====== Records for the exercise

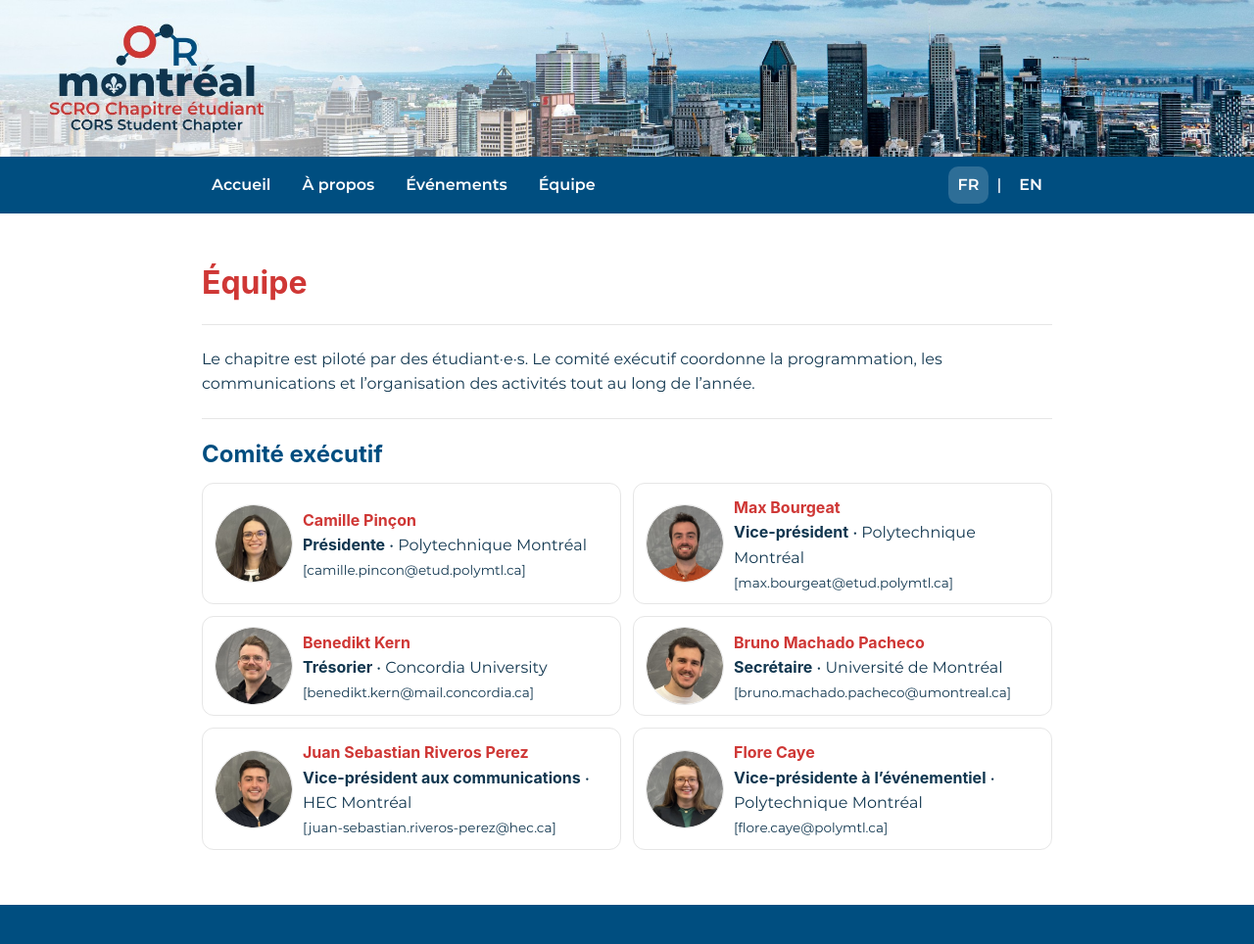
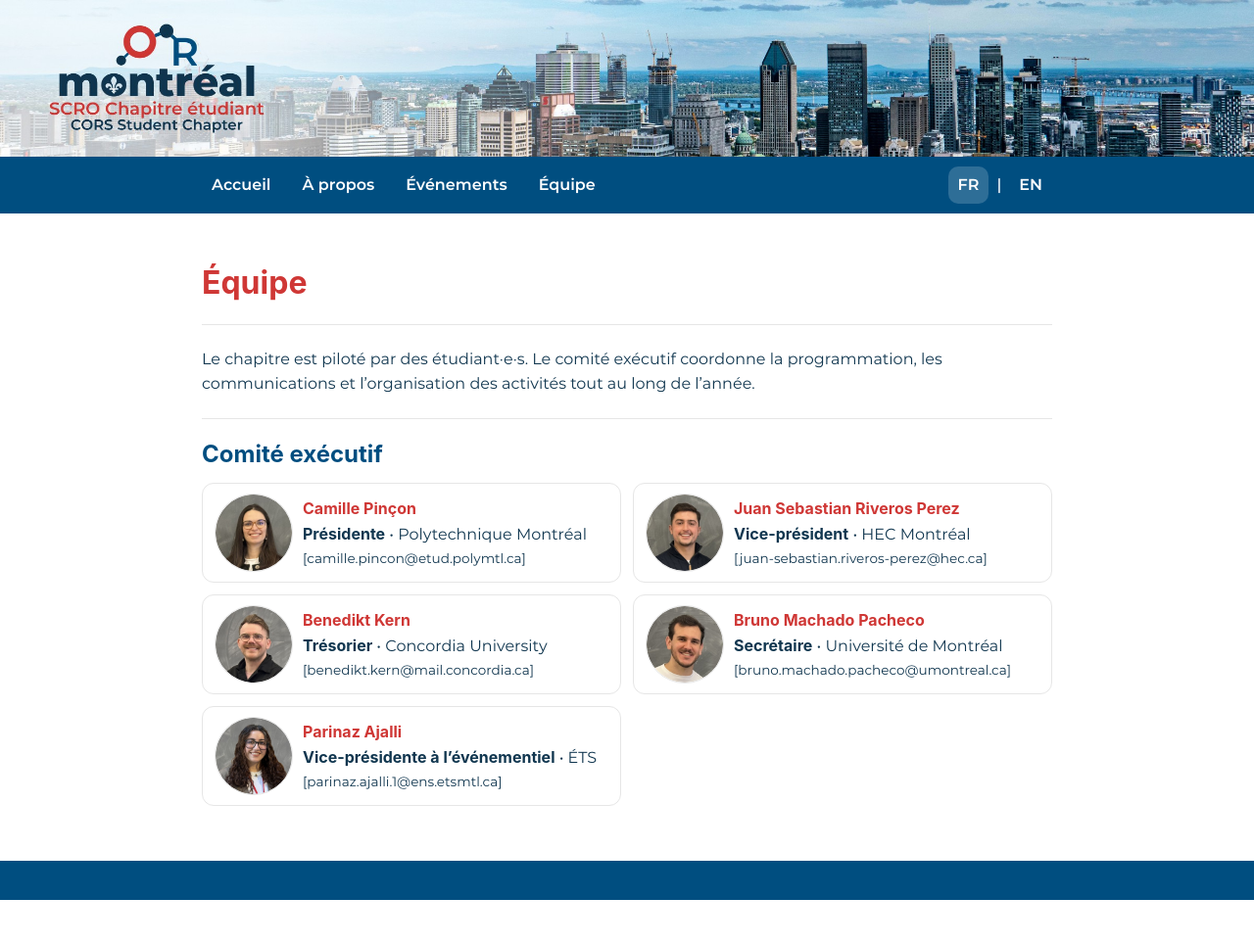
Before and after one commit to juanseripe/cors-montreal-student-chapter, a Jekyll site: the page built from docs/equipe.md, in a window 1280 px wide. Shown: the whole page at 98% size. Built offline with Jekyll 4.4.1, drawn with Linux system fonts in a browser that asks for light colours; some web fonts are replaced; after the commit the page ends 919 px from its top, so only the background shows below that.

Commit message:
New Team

```diff
--- a/docs/equipe.md
+++ b/docs/equipe.md
@@ -25,11 +25,11 @@ Le chapitre est piloté par des étudiant·e·s. Le comité exécutif coordonne
 </div>
 
 <div class="team-card">
-  <img class="team-photo" src="{{ site.baseurl }}/assets/img/team/max-bourgeat.jpg" alt="Max Bourgeat">
+  <img class="team-photo" src="{{ site.baseurl }}/assets/img/team/juan-sebastian-riveros-perez.jpg" alt="Juan Sebastian Riveros Perez">
   <div>
-    <div class="team-name"><strong>Max Bourgeat</strong></div>
-    <div class="team-meta"><strong>Vice-président</strong> • Polytechnique Montréal</div>
-    <div class="team-email"><a href="mailto:max.bourgeat@etud.polymtl.ca">[max.bourgeat<wbr>@etud.polymtl.ca]</a></div>
+    <div class="team-name"><strong>Juan Sebastian Riveros Perez</strong></div>
+    <div class="team-meta"><strong>Vice-président</strong> • HEC Montréal</div>
+    <div class="team-email"><a href="mailto:juan-sebastian.riveros-perez@hec.ca">[juan-sebastian.riveros-perez<wbr>@hec.ca]</a></div>
   </div>
 </div>
 
@@ -52,20 +52,11 @@ Le chapitre est piloté par des étudiant·e·s. Le comité exécutif coordonne
 </div>
 
 <div class="team-card">
-  <img class="team-photo" src="{{ site.baseurl }}/assets/img/team/juan-sebastian-riveros-perez.jpg" alt="Juan Sebastian Riveros Perez">
+  <img class="team-photo" src="{{ site.baseurl }}/assets/img/team/parinaz-ajalli.jpg" alt="Parinaz Ajalli">
   <div>
-    <div class="team-name"><strong>Juan Sebastian Riveros Perez</strong></div>
-    <div class="team-meta"><strong>Vice-président aux communications</strong> • HEC Montréal</div>
-    <div class="team-email"><a href="mailto:juan-sebastian.riveros-perez@hec.ca">[juan-sebastian.riveros-perez<wbr>@hec.ca]</a></div>
-  </div>
-</div>
-
-<div class="team-card">
-  <img class="team-photo" src="{{ site.baseurl }}/assets/img/team/flore-caye.jpg" alt="Flore Caye">
-  <div>
-    <div class="team-name"><strong>Flore Caye</strong></div>
-    <div class="team-meta"><strong>Vice-présidente à l’événementiel</strong> • Polytechnique Montréal</div>
-    <div class="team-email"><a href="mailto:flore.caye@polymtl.ca">[flore.caye<wbr>@polymtl.ca]</a></div>
+    <div class="team-name"><strong>Parinaz Ajalli</strong></div>
+    <div class="team-meta"><strong>Vice-présidente à l’événementiel</strong> • ÉTS</div>
+    <div class="team-email"><a href="mailto:parinaz.ajalli.1@ens.etsmtl.ca">[parinaz.ajalli.1<wbr>@ens.etsmtl.ca]</a></div>
   </div>
 </div>
 
```
Also changed, not shown: docs/en/equipe.md (+8 -17 lines), docs/assets/img/team/parinaz-ajalli.jpg (added), 1 other file.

============

Assigned task =
Print all of the entries word for word. Skip any images they contain.

Written answer =
Before and after one commit to juanseripe/cors-montreal-student-chapter, a Jekyll site: the page built from docs/equipe.md, in a window 1280 px wide. Shown: the whole page at 98% size. Built offline with Jekyll 4.4.1, drawn with Linux system fonts in a browser that asks for light colours; some web fonts are replaced; after the commit the page ends 919 px from its top, so only the background shows below that.

Commit message:
New Team

```diff
--- a/docs/equipe.md
+++ b/docs/equipe.md
@@ -25,11 +25,11 @@ Le chapitre est piloté par des étudiant·e·s. Le comité exécutif coordonne
 </div>
 
 <div class="team-card">
-  <img class="team-photo" src="{{ site.baseurl }}/assets/img/team/max-bourgeat.jpg" alt="Max Bourgeat">
+  <img class="team-photo" src="{{ site.baseurl }}/assets/img/team/juan-sebastian-riveros-perez.jpg" alt="Juan Sebastian Riveros Perez">
   <div>
-    <div class="team-name"><strong>Max Bourgeat</strong></div>
-    <div class="team-meta"><strong>Vice-président</strong> • Polytechnique Montréal</div>
-    <div class="team-email"><a href="mailto:max.bourgeat@etud.polymtl.ca">[max.bourgeat<wbr>@etud.polymtl.ca]</a></div>
+    <div class="team-name"><strong>Juan Sebastian Riveros Perez</strong></div>
+    <div class="team-meta"><strong>Vice-président</strong> • HEC Montréal</div>
+    <div class="team-email"><a href="mailto:juan-sebastian.riveros-perez@hec.ca">[juan-sebastian.riveros-perez<wbr>@hec.ca]</a></div>
   </div>
 </div>
 
@@ -52,20 +52,11 @@ Le chapitre est piloté par des étudiant·e·s. Le comité exécutif coordonne
 </div>
 
 <div class="team-card">
-  <img class="team-photo" src="{{ site.baseurl }}/assets/img/team/juan-sebastian-riveros-perez.jpg" alt="Juan Sebastian Riveros Perez">
+  <img class="team-photo" src="{{ site.baseurl }}/assets/img/team/parinaz-ajalli.jpg" alt="Parinaz Ajalli">
   <div>
-    <div class="team-name"><strong>Juan Sebastian Riveros Perez</strong></div>
-    <div class="team-meta"><strong>Vice-président aux communications</strong> • HEC Montréal</div>
-    <div class="team-email"><a href="mailto:juan-sebastian.riveros-perez@hec.ca">[juan-sebastian.riveros-perez<wbr>@hec.ca]</a></div>
-  </div>
-</div>
-
-<div class="team-card">
-  <img class="team-photo" src="{{ site.baseurl }}/assets/img/team/flore-caye.jpg" alt="Flore Caye">
-  <div>
-    <div class="team-name"><strong>Flore Caye</strong></div>
-    <div class="team-meta"><strong>Vice-présidente à l’événementiel</strong> • Polytechnique Montréal</div>
-    <div class="team-email"><a href="mailto:flore.caye@polymtl.ca">[flore.caye<wbr>@polymtl.ca]</a></div>
+    <div class="team-name"><strong>Parinaz Ajalli</strong></div>
+    <div class="team-meta"><strong>Vice-présidente à l’événementiel</strong> • ÉTS</div>
+    <div class="team-email"><a href="mailto:parinaz.ajalli.1@ens.etsmtl.ca">[parinaz.ajalli.1<wbr>@ens.etsmtl.ca]</a></div>
   </div>
 </div>
 
```
Also changed, not shown: docs/en/equipe.md (+8 -17 lines), docs/assets/img/team/parinaz-ajalli.jpg (added), 1 other file.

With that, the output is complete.